Ancient Tusked Sea Cow Unearthed in Panama
The remarkably complete fossil skeleton of a sea cow with large incisor tusks that lived approximately 20 million years ago (Miocene Epoch) has been discovered in Panama.
The newly-discovered sea cow, named Culebratherium alemani, is a tusked seagrass-grazing relative of modern dugongs.
“While only one species of dugong is alive today — a second, Steller’s sea cow, was hunted to extinction within 27 years of its discovery — about 30 species have been recovered in the fossil record,” said Dr. Jorge Velez-Juarbe, a paleontologist in the Department of Mammalogy at the Natural History Museum of Los Angeles County and the Department of Paleobiology at the National Museum of Natural History, Smithsonian Institution.

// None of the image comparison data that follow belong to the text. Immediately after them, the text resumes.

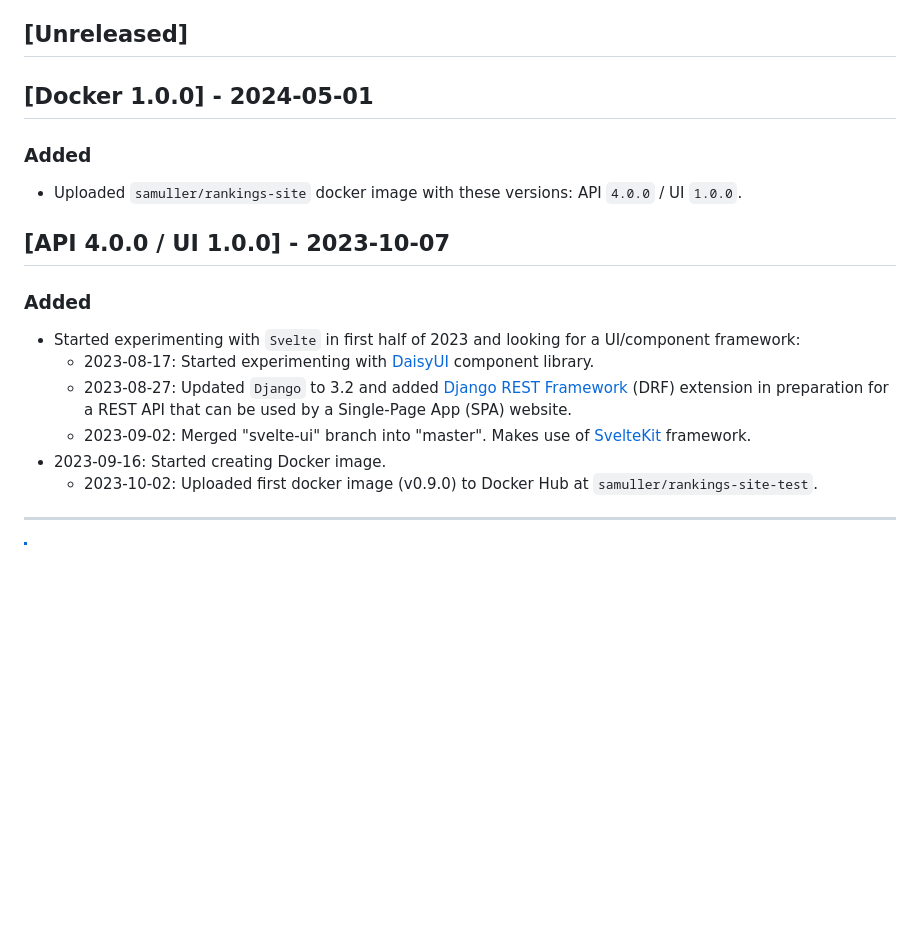
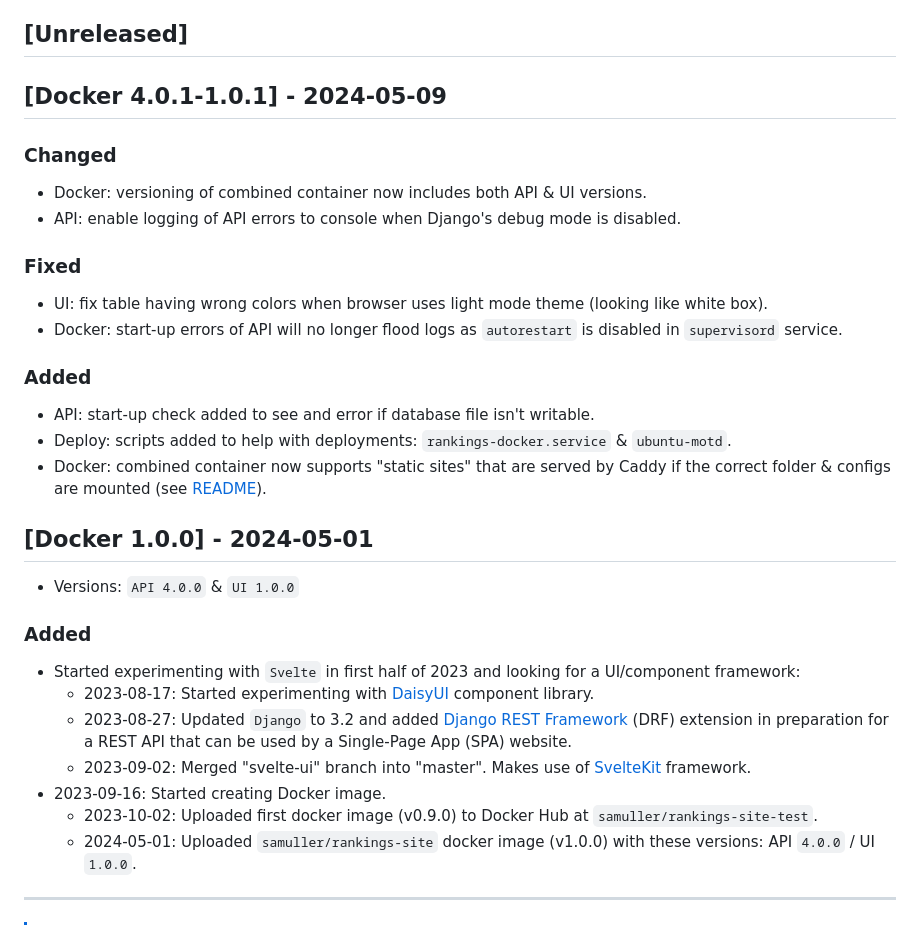
Before and after one commit to samuller/rankings-django, a Markdown page: CHANGELOG.md, the part around the change. Rendered like a GitHub page; blank space fills up the shorter version.

Commit message:
Update changelog

```diff
--- a/CHANGELOG.md
+++ b/CHANGELOG.md
@@ -16,13 +16,27 @@ There are a few different components in this project that each have their own ve
 
 ## [Unreleased]
 
-## [Docker 1.0.0] - 2024-05-01
+## [Docker 4.0.1-1.0.1] - 2024-05-09
+
+### Changed
+
+- Docker: versioning of combined container now includes both API & UI versions.
+- API: enable logging of API errors to console when Django's debug mode is disabled.
+
+### Fixed
+
+- UI: fix table having wrong colors when browser uses light mode theme (looking like white box).
+- Docker: start-up errors of API will no longer flood logs as `autorestart` is disabled in `supervisord` service.
 
 ### Added
 
-- Uploaded `samuller/rankings-site` docker image with these versions: API `4.0.0` / UI `1.0.0`.
+- API: start-up check added to see and error if database file isn't writable.
+- Deploy: scripts added to help with deployments: `rankings-docker.service` & `ubuntu-motd`.
+- Docker: combined container now supports "static sites" that are served by Caddy if the correct folder & configs are mounted (see [README](deploy/static-sites/README.md)).
 
-## [API 4.0.0 / UI 1.0.0] - 2023-10-07
+## [Docker 1.0.0] - 2024-05-01
+
+- Versions: `API 4.0.0` & `UI 1.0.0`
 
 ### Added
 
@@ -32,6 +46,7 @@ There are a few different components in this project that each have their own ve
   - 2023-09-02: Merged "svelte-ui" branch into "master". Makes use of [SvelteKit](https://kit.svelte.dev/) framework.
 - 2023-09-16: Started creating Docker image.
   - 2023-10-02: Uploaded first docker image (v0.9.0) to Docker Hub at `samuller/rankings-site-test`.
+  - 2024-05-01: Uploaded `samuller/rankings-site` docker image (v1.0.0) with these versions: API `4.0.0` / UI `1.0.0`.
 
 ---
 
```
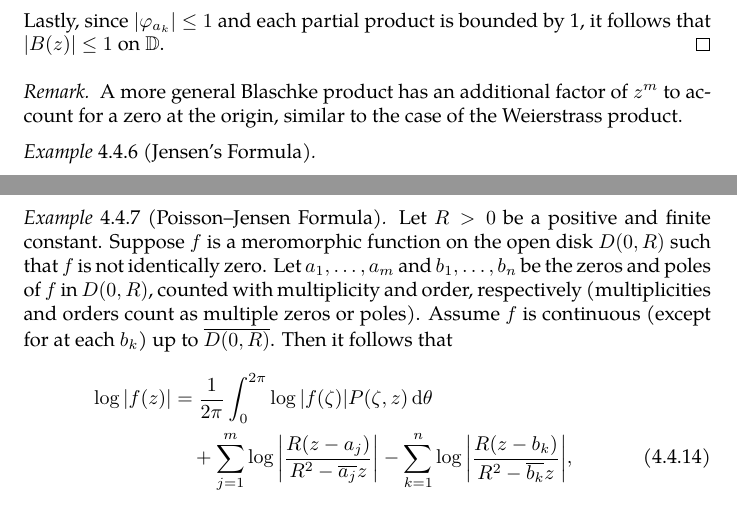
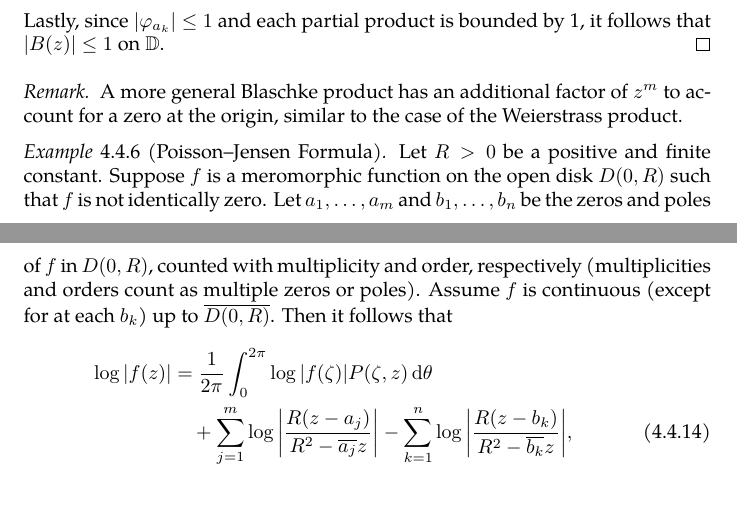
Before and after one commit to slipperking/complex-analysis-latex, a LaTeX document (main.tex): two parts of pages 111 and 112 of 141, joined at a grey line, cut so that both start at the same text. Compiled offline with pdfLaTeX.

Commit message:
overleaf_to_git (Sat Jul 26 22:50:42 2025 -0700): update main.tex from r18641 to r18643

```diff
--- a/main.tex
+++ b/main.tex
@@ -2563,9 +2563,6 @@ As it turns out, an entire function can in fact be constructed for infinitely ma
 \begin{remark}
     A more general Blaschke product has an additional factor of \(z^m\) to account for a zero at the origin, similar to the case of the Weierstrass product.
 \end{remark}
-\begin{example}[Jensen's Formula]\label{ex:jensensformula}
-
-\end{example}
 \begin{example}[Poisson--Jensen Formula]\label{ex:poissonjensenformula}
     Let \(R>0\) be a positive and finite constant. Suppose \(f\) is a meromorphic function on the open disk \(D(0,R)\) such that \(f\) is not identically zero. Let \(a_1,\ldots,a_m\) and \(b_1,\ldots,b_n\) be the zeros and poles of \(f\) in \(D(0,R)\), counted with multiplicity and order, respectively (multiplicities and orders count as multiple zeros or poles). Assume \(f\) is continuous (except for at each \(b_k\)) up to \(\overline{D(0,R)}\). Then it follows that
     \begin{align}
```
Also changed, not shown: main.tex (2 more changed lines).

“The group originated in the West Atlantic and Caribbean and dispersed westward through Panama, whose seaway did not close until a few million years ago, and south to Brazil.”
The fossil skull, vertebrae, ribs and other bones of Culebratherium alemani were recovered from marine deposits of the Culebra Cut of the Panama Canal.
“About 15 feet (4.6 m) long, this individual was not done growing,” Dr. Velez-Juarbe said.
“Its tusks had only begun to protrude and its newest molars showed little wear, indicating it was not yet an adult. But it was a powerful eater.”
Dr. Velez-Juarbe and his colleague, Dr. Aaron Wood from Iowa State University and the Florida Museum of Natural History, propose that Culebratherium alemani’s thick neck muscles, tusks and downward-pointing snout were adaptations for digging pits in the ocean floor to get to the underground stems of seagrass, the plants’ most nutritional parts.
“Finding Culebratherium alemani is pretty good evidence that there was seagrass in this region 20 million years ago,” Dr. Velez-Juarbe said.
“This particular group of sirenians are seagrass specialists.”
The discovery is described in a paper in the Journal of Vertebrate Paleontology.
Jorge Velez-Juarbe & Aaron R. Wood. An early Miocene dugongine (Sirenia: Dugongidae) from Panama. Journal of Vertebrate Paleontology, published online February 15, 2019; doi: 10.1080/02724634.2018.1511799